Work order: Once the pictures are set aside, retype the remaining entries exactly.

START Exercise inputs

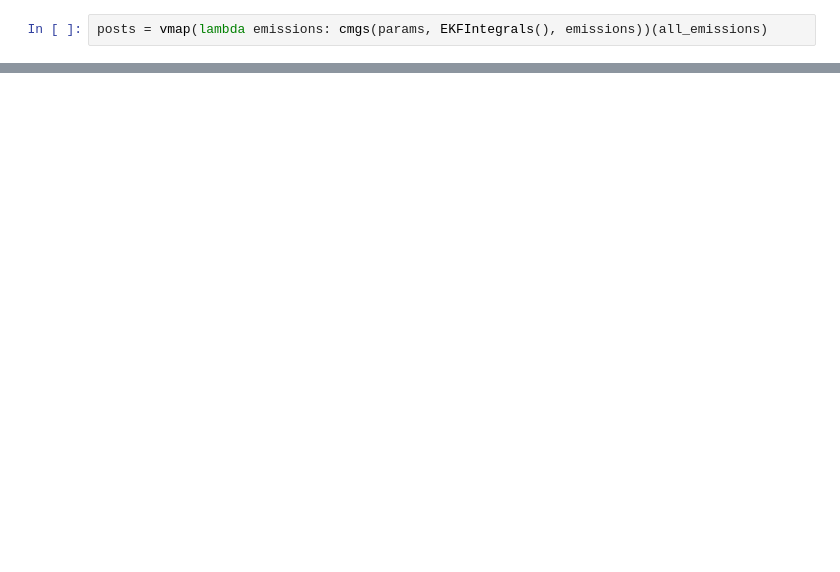
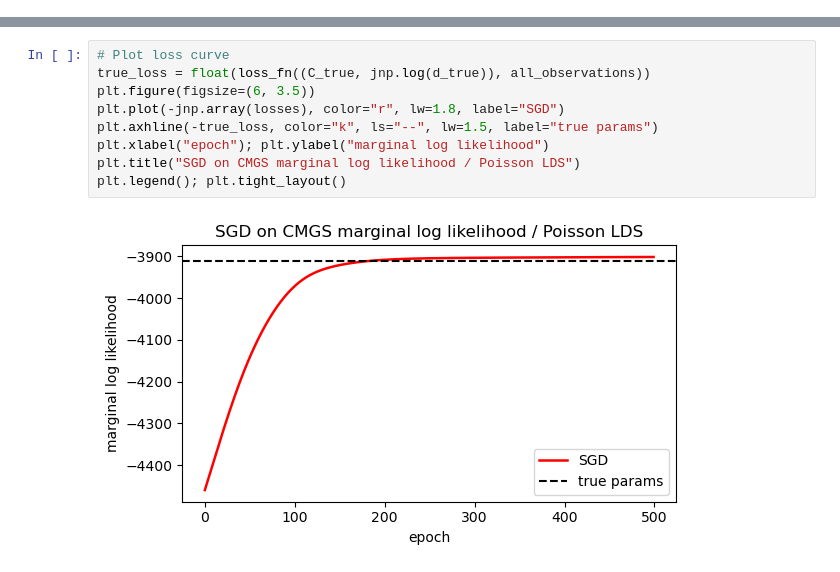
Before and after one commit to Raynor-Cerebellum-Project/RCP_analysis, a Jupyter notebook: scripts/bryan_scripts/dynamics/jax_practice.ipynb, the cells around one changed output, grey strips where cells are left out. Cells and saved outputs as stored; diff of their text form; blank space fills up the shorter version.

```diff
--- a/scripts/bryan_scripts/dynamics/jax_practice.ipynb
+++ b/scripts/bryan_scripts/dynamics/jax_practice.ipynb
@@ -218,2 +87,0 @@ plot_emissions_poisson(all_states[0], all_emissions[0])
-# %%
-posts = vmap(lambda emissions: cmgs(params, EKFIntegrals(), emissions))(all_emissions)
@@ -239,0 +175,11 @@ axs[0].set_title("true and inferred states using CMGS")
+# %%
+# Plot loss curve
+true_loss = float(loss_fn((C_true, jnp.log(d_true)), all_observations))
+plt.figure(figsize=(6, 3.5))
+plt.plot(-jnp.array(losses), color="r", lw=1.8, label="SGD")
+plt.axhline(-true_loss, color="k", ls="--", lw=1.5, label="true params")
+plt.xlabel("epoch"); plt.ylabel("marginal log likelihood")
+plt.title("SGD on CMGS marginal log likelihood / Poisson LDS")
+plt.legend(); plt.tight_layout()
+# %% [output]
+[figure, added]
```
Also changed, not shown: parts of 23 cells of this notebook, 22 other files.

END Exercise inputs

Solution for this task:
Before and after one commit to Raynor-Cerebellum-Project/RCP_analysis, a Jupyter notebook: scripts/bryan_scripts/dynamics/jax_practice.ipynb, the cells around one changed output, grey strips where cells are left out. Cells and saved outputs as stored; diff of their text form; blank space fills up the shorter version.

```diff
--- a/scripts/bryan_scripts/dynamics/jax_practice.ipynb
+++ b/scripts/bryan_scripts/dynamics/jax_practice.ipynb
@@ -218,2 +87,0 @@ plot_emissions_poisson(all_states[0], all_emissions[0])
-# %%
-posts = vmap(lambda emissions: cmgs(params, EKFIntegrals(), emissions))(all_emissions)
@@ -239,0 +175,11 @@ axs[0].set_title("true and inferred states using CMGS")
+# %%
+# Plot loss curve
+true_loss = float(loss_fn((C_true, jnp.log(d_true)), all_observations))
+plt.figure(figsize=(6, 3.5))
+plt.plot(-jnp.array(losses), color="r", lw=1.8, label="SGD")
+plt.axhline(-true_loss, color="k", ls="--", lw=1.5, label="true params")
+plt.xlabel("epoch"); plt.ylabel("marginal log likelihood")
+plt.title("SGD on CMGS marginal log likelihood / Poisson LDS")
+plt.legend(); plt.tight_layout()
+# %% [output]
+[figure, added]
```
Also changed, not shown: parts of 23 cells of this notebook, 22 other files.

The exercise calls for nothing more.